Then again, all of the Fed’s painstaking maneuvering to raise interest rates without tanking the economy may evaporate in an instant if the U.S. federal government fails to make payments on its debt. “No one should assume that the Fed can protect the economy from the potential short and long-term effects of a failure to pay our bills on time,” warned Powell. Treasury Secretary Janet Yellen said that the U.S. could be in default as soon as June 1 if no deal is reached to raise the debt limit.
Speaking of payments on government debt, that too will become costlier due to rising interest rates.
There’s a moral to this story. It’s important to remember that bank failures, rising interest rates, and inflation are not inexplicable phenomena that come and go without explanation. They are the natural, expected consequences of government policies. Free pandemic spending combined with enforced stay-at-home idleness created a situation where too many dollars were chasing too few goods — a textbook recipe for inflation. The only known policy level to control inflation is raising the interest rate. But, like chemotherapy, raising the interest rate is a cure with serious side effects, which we are only beginning to experience.

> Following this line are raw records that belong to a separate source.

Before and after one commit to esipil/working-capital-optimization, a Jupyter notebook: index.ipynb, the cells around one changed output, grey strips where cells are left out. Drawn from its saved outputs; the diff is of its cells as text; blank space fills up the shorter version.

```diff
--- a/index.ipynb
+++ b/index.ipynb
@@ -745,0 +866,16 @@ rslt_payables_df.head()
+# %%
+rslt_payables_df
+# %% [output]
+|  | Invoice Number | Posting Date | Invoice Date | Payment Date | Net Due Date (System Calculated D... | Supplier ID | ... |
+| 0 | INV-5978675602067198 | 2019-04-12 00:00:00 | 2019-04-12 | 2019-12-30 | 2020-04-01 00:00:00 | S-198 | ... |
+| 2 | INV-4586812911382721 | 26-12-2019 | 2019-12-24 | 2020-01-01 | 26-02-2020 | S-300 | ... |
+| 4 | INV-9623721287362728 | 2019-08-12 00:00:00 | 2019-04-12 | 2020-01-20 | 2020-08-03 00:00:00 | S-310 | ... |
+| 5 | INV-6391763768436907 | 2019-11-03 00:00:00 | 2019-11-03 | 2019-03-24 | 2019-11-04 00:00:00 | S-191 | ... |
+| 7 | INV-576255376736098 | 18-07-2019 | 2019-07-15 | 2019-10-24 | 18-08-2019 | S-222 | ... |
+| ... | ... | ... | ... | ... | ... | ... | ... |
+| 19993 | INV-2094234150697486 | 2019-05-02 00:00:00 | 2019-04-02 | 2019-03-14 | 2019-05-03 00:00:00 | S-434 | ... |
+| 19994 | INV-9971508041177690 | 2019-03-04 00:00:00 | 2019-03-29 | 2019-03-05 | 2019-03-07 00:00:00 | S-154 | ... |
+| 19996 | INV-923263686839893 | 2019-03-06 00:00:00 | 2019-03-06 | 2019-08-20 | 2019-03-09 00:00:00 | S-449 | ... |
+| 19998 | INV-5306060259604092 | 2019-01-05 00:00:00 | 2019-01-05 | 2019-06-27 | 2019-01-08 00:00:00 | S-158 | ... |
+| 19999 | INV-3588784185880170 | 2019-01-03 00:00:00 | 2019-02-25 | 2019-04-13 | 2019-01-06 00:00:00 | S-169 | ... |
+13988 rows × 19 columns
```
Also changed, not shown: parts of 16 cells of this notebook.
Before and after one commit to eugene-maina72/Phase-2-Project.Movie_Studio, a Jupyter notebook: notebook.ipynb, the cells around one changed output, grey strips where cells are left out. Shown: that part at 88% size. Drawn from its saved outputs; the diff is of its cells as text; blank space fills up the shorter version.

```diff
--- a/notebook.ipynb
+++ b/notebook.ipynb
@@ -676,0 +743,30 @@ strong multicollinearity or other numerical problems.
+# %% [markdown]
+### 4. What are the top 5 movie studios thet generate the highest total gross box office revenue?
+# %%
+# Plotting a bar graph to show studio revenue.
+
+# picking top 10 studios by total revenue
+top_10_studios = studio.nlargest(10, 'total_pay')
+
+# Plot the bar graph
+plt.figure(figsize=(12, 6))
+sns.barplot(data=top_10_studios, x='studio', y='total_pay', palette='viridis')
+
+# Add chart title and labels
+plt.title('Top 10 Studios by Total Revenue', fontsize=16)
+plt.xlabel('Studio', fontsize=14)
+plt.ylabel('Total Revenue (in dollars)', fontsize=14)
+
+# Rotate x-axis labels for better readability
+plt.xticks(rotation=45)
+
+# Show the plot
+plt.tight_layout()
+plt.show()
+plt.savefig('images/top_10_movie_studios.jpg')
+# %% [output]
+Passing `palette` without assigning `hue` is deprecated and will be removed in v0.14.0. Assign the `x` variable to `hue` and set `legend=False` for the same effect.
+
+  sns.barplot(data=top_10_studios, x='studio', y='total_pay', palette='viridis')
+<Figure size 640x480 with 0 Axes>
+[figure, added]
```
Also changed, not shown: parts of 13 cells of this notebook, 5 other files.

The point is, sometimes (as now) it’s easier to avoid making serious mistakes in the first place than to scrub clean the fallout afterwards. Proverbs 17:14 applies this principle to interpersonal quarrels, “The beginning of strife is like letting out water, so quit before the quarrel breaks out.” Letting out water only makes the hole larger and more difficult to repair. This principle for maintaining relationships also applies to government policies to maintaining conditions of economic prosperity. But we will only benefit from this knowledge if we learn the hard lessons of the past and avoid foolish choices to satisfy our momentary whims.
Joshua Arnold is a staff writer at The Washington Stand.